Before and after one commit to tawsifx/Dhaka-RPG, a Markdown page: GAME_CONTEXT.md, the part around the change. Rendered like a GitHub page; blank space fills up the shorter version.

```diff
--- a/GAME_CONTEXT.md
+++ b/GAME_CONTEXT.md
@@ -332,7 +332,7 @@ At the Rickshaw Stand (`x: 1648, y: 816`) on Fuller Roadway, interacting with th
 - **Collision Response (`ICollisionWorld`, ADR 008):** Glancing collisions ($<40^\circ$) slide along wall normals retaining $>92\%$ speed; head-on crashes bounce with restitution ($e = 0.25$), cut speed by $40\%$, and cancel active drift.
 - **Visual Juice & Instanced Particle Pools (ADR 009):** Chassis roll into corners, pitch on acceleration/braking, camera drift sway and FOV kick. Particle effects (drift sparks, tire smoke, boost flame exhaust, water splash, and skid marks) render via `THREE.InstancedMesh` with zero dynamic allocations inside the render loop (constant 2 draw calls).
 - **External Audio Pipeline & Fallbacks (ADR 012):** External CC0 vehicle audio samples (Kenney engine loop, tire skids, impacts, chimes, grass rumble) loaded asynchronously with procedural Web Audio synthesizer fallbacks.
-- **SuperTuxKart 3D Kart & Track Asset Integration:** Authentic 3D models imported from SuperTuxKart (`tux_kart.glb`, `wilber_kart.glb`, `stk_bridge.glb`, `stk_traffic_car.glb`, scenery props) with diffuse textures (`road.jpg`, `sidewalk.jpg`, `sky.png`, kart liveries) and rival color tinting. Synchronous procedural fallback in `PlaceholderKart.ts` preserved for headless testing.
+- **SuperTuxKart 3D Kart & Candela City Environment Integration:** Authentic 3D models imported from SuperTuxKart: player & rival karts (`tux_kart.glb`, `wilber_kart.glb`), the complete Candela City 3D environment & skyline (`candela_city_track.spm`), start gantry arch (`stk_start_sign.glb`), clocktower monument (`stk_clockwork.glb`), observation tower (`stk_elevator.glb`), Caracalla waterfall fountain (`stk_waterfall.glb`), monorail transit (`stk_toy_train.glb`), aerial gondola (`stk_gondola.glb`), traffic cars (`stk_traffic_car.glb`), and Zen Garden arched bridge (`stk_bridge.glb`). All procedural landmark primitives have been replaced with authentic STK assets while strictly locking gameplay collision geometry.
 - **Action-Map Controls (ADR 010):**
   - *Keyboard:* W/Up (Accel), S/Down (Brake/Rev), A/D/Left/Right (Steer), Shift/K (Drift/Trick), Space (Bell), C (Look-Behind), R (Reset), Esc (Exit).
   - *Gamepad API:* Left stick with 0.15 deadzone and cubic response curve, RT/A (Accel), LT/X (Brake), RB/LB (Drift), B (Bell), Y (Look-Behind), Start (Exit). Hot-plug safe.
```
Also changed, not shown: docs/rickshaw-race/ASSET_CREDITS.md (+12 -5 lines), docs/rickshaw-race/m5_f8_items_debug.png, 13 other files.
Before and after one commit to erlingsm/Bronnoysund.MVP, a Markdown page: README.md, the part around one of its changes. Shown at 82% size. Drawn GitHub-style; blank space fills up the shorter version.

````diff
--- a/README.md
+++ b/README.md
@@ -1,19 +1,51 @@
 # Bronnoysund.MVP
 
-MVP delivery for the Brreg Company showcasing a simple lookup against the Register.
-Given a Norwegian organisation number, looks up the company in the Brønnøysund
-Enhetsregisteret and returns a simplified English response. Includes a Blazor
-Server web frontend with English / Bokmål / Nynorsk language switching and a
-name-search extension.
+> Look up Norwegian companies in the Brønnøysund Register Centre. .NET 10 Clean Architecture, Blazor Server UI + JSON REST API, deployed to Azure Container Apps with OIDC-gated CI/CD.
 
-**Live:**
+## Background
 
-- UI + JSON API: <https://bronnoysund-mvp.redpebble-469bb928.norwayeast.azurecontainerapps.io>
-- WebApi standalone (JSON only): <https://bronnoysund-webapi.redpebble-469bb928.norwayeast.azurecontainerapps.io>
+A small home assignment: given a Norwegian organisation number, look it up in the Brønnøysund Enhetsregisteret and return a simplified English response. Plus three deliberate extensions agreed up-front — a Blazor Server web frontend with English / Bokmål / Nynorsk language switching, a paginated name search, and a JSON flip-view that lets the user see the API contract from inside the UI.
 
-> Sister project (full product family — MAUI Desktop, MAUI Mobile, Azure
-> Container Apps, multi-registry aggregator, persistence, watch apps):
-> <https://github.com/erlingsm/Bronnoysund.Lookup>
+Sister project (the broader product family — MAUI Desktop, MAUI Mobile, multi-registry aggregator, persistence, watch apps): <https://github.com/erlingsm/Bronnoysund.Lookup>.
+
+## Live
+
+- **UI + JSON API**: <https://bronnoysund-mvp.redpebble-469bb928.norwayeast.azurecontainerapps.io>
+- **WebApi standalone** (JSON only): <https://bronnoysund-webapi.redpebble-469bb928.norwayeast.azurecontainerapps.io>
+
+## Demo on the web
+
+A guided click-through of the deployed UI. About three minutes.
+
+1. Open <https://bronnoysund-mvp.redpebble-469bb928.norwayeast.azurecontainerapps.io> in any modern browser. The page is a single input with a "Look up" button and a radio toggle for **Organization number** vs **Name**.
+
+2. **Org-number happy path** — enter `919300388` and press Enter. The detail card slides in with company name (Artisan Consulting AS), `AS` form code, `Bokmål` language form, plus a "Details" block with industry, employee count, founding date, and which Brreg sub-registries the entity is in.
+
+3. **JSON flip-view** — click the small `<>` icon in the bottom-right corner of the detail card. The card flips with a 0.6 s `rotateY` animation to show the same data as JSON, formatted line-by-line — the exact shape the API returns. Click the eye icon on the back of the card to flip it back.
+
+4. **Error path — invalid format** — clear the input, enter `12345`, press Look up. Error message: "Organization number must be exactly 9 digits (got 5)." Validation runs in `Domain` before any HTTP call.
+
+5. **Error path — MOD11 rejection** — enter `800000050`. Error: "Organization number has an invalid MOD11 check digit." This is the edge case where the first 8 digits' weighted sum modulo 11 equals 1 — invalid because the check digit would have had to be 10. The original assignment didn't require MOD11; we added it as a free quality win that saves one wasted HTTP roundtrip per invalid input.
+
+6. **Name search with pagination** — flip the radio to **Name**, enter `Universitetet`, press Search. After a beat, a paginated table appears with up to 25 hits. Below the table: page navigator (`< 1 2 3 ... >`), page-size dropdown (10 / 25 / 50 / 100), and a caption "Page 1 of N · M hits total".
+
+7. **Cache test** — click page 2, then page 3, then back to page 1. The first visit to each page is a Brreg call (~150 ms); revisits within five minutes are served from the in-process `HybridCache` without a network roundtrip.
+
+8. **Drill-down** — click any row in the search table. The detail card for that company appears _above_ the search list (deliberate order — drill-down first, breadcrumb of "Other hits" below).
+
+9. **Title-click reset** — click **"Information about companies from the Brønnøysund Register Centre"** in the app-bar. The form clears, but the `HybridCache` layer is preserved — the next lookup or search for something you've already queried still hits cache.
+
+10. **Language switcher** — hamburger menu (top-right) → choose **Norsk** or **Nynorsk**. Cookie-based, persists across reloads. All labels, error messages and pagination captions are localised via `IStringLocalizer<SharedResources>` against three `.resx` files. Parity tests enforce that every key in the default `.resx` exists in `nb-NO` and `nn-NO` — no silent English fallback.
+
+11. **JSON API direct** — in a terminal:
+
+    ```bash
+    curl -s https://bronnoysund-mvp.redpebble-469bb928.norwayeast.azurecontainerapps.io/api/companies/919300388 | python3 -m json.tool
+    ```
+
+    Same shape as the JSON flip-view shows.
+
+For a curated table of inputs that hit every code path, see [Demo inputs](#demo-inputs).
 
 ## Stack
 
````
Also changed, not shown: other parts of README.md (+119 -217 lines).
---------------
> YOUR ASSIGNMENT
Wherever the string "flip" shows up in a line above, tally that line, and answer with the final number alone.

> REPLY
4